I’m an Associate Professor in Medical Science Communication at Medical Museion and CBMR. My position involves research, teaching, and museum work, emphasizing the dialogue between the three.
My core research interests include how biomedical research that implicates the mind affects peoples’ understandings of themselves, in part through popular culture. A second core research interest is how museum exhibitions, artworks, and performance can illuminate the relationship between science and the subjective experiences it invokes, acting as a form of public research that allows different disciplinary practices to ‘make something together’. In both these areas, I have a methodological focus on the role of communication in working across different knowledge practices; including an interest in images, metaphors, and the generative possibilities that lie in the failures of translation and representation. I also take this attention to communication – and the importance of sharing ethos and purpose as well as knowledge – into my teaching and supervision.

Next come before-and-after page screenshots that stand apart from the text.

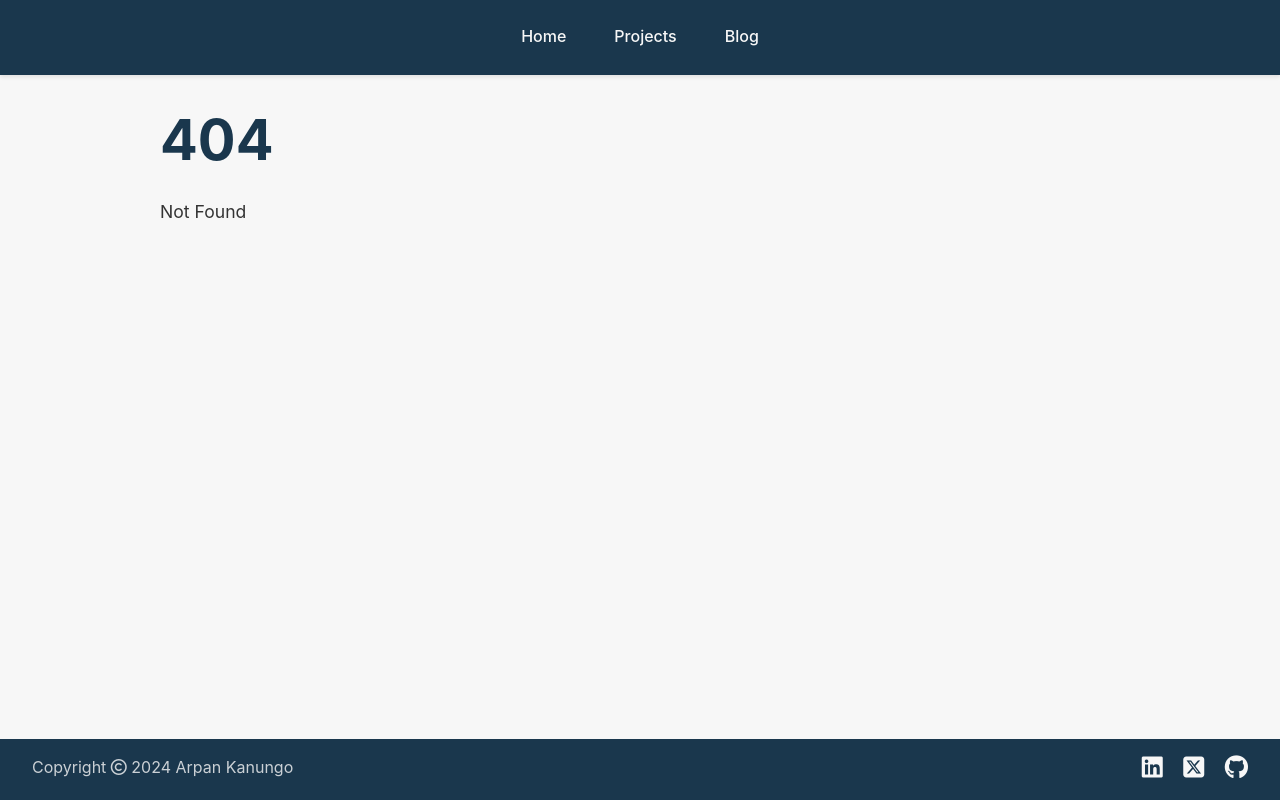
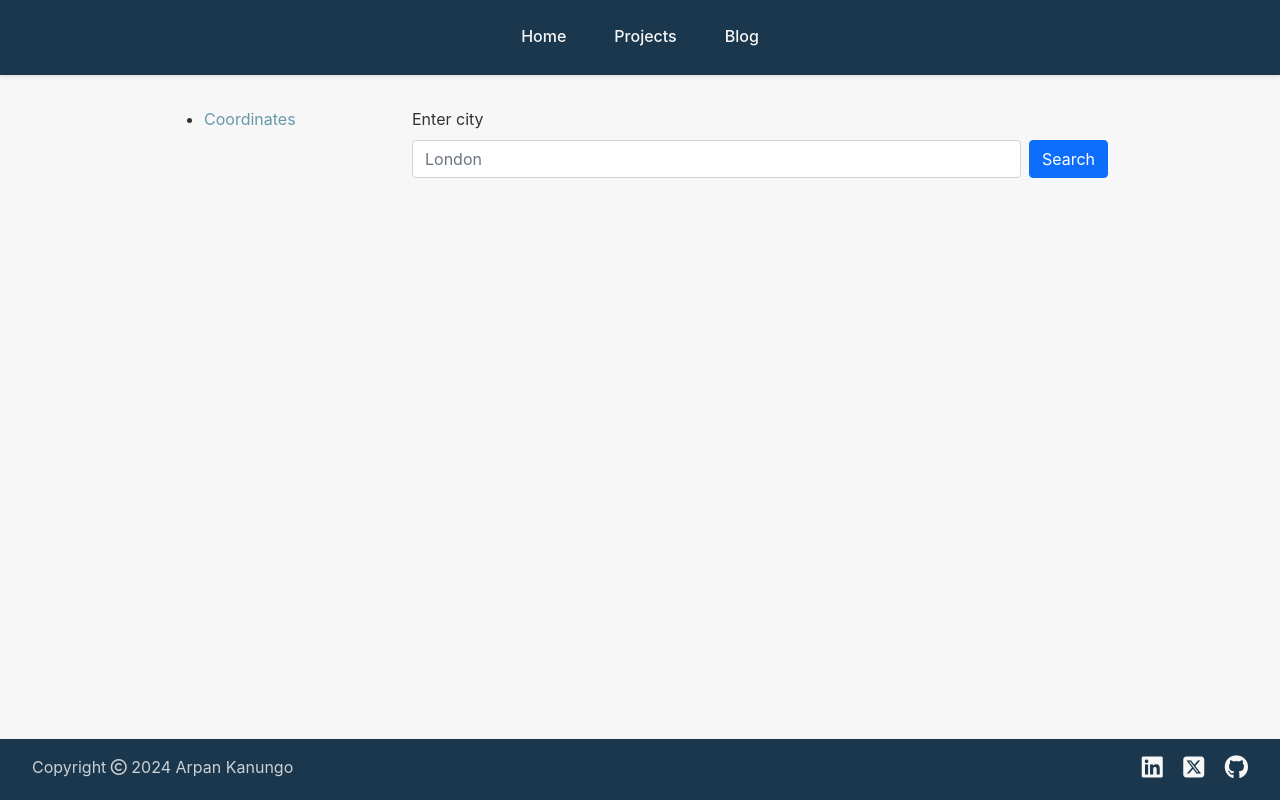
Before and after one commit to arpankodes/arpan-showcase, a SvelteKit app: page /projects/coordinates in a window 1280 px wide. Before the commit this address had no page. Built offline with nearby package versions, Linux system fonts and the light colour scheme.

Commit message:
Rollback Weather project to just coordinates of the cities.

```diff
--- a/src/routes/projects/+layout.svelte
+++ b/src/routes/projects/+layout.svelte
@@ -7,7 +7,7 @@
         <div class="col-md-3">
             <ul>
                 <li>
-                    <a href="/projects/weather">Weather</a>
+                    <a href="/projects/coordinates">Coordinates</a>
                 </li>
             </ul>
         </div>
--- a/src/routes/projects/+page.svelte
+++ b/src/routes/projects/+page.svelte
@@ -3,6 +3,6 @@
 
     onMount(()=>{
         const currentUrl = window.location.href
-        window.location.href= currentUrl + '/weather'
+        window.location.href= currentUrl + '/coordinates'
     })
 </script>
--- /dev/null
+++ b/src/routes/projects/coordinates/+page.svelte
@@ -0,0 +1,69 @@
+<script>
+    let weather=[];
+    let busy= false;
+
+    async function getWeather(){
+        // return alert("Coming soon!")
+        weather = [];
+        // get user input from input id city
+        const city = document.getElementById('city')?.value
+        busy = true;
+        try {
+            const response = await fetch(`/projects/coordinates?city=${city}`)
+            const data = await response.json()
+            weather = data;
+        } catch(e) {
+            alert("Not working!")
+        }
+        busy = false;
+    }
+</script>
+
+<div class="input mb-5">
+    <label for="city" class="form-label">Enter city</label>
+    <div class="d-flex gap-2">
+        <input type="text" class="form-control" id="city" placeholder="London">
+        <button class="btn btn-primary" on:click={getWeather}>
+            Search
+        </button>
+    </div>
+</div>
+{#if busy}
+    <p>Searching...</p>
+{/if}
+{#if weather.length >0}
+    <div class="output">
+        <div class="container py-4">
+            <h2 class="mb-4">Location Results</h2>
+
+            <div class="row row-cols-1 row-cols-md-2 g-4">
+            <!-- Location Card -->
+            {#each weather as location}
+            <div class="col">
+                <div class="card h-100 shadow-sm">
+                <div class="card-body">
+                    <div class="d-flex justify-content-between align-items-start">
+                    <h5 class="card-title">{location.name}</h5>
+                    <span class="badge bg-primary">{location.country}</span>
+                    </div>
+
+                    <p class="card-text text-muted mb-2">{location.state}</p>
+
+                    <div class="d-flex gap-3 text-muted small">
+                    <div>
+                        <i class="bi bi-geo-alt"></i>
+                        Lat: {location.lat.toFixed(4)}
+                    </div>
+                    <div>
+                        <i class="bi bi-geo-alt"></i>
+                        Lon: {location.lon.toFixed(4)}
+                    </div>
+                    </div>
+                </div>
+                </div>
+            </div>
+            {/each}
+            </div>
+        </div>
+    </div>
+{/if}
```
Also changed, not shown: src/routes/projects/weather/+page.svelte (deleted, +0 -28 lines), src/routes/projects/coordinates/+server.js (renamed from src/routes/projects/weather/+server.js), 1 other file (tests, documents, lock files or other folders).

My current projects include developing the Sensing Holobiont performance installation with artist duo Baum & Leahy, Josh Evans, Kim Wejendorp and others; studying practices to improve scientific research culture with PhD fellow Annika Klæmintsdóttir Olsen; and developing a project with Dr Tine Friis and the reNEW research center to understand how patient’s imaginations of the futures of stem cell treatments shape their present ways of living with their bodies.
My earlier work includes leading a research group project called Microbes on the Mind from 2019-2023, funded by the Velux Foundation, and was part of the team producing the exhibition and public engagement project The World is in You from 2020-2022. I was also part of the curatorial team for The Living Room project led by Martin Grünfeld, My previous exhibition project with Adam Bencard, Mind the Gut, was supported by the Bikuben Vision prize 2015 and won the UMAC award 2019. Mind the Gut involved a ‘co-curation’ process that invited artists and scientists to join the curatorial team, which we have written about as a strategy for exhibiting complex, contemporary research, and for exploring boundaries between science, art, and cultural history exhibitions.